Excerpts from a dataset

········

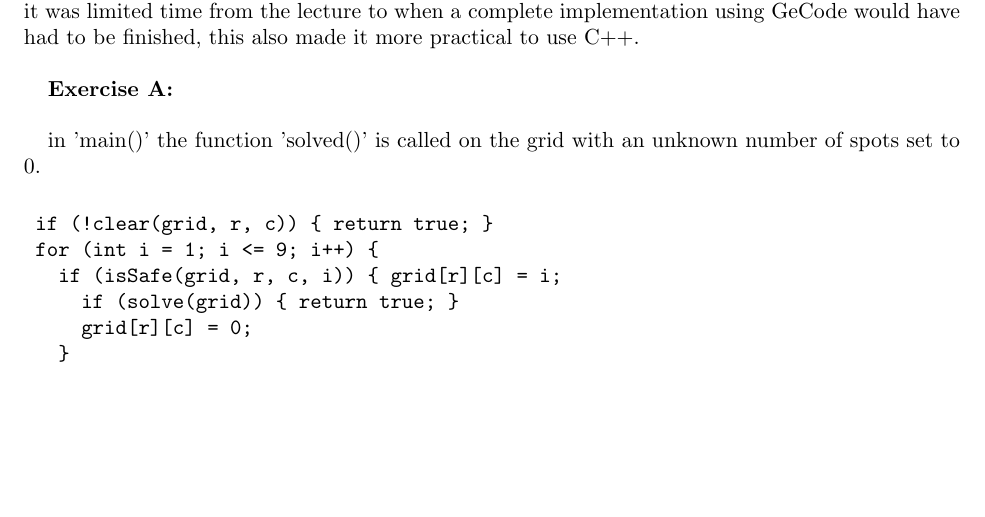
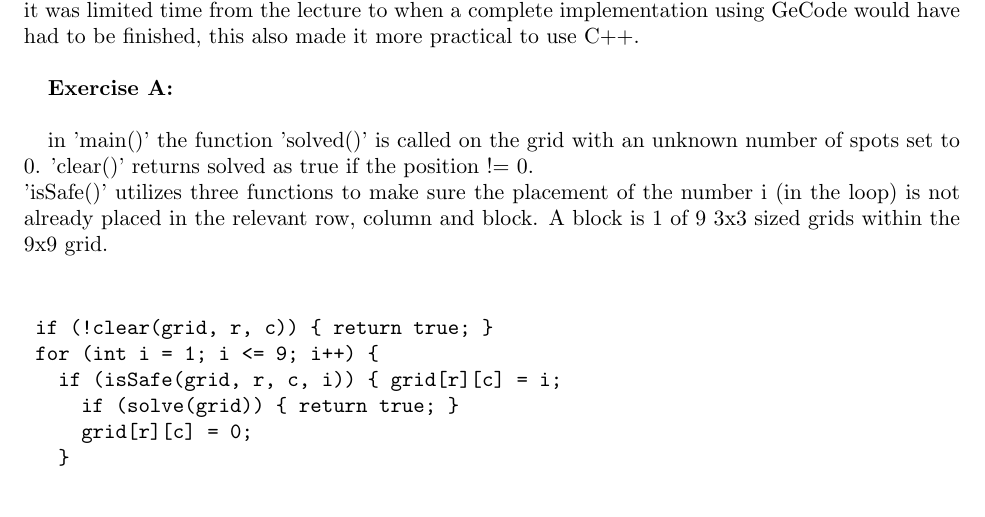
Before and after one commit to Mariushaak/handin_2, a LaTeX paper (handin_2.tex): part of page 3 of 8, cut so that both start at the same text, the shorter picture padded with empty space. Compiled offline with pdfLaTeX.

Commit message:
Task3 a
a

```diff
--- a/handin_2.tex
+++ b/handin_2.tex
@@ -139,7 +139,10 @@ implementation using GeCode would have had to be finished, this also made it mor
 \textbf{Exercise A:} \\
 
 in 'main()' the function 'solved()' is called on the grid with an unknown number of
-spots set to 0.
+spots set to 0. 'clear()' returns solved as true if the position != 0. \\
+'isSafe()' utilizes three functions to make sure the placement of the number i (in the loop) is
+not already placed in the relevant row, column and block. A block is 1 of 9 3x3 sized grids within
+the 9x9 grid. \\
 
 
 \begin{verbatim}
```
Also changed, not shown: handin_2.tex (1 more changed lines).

········

■ Task description ■
If a line in the records holds the word "number", count it, then give only the total.

■ Written solution ■
2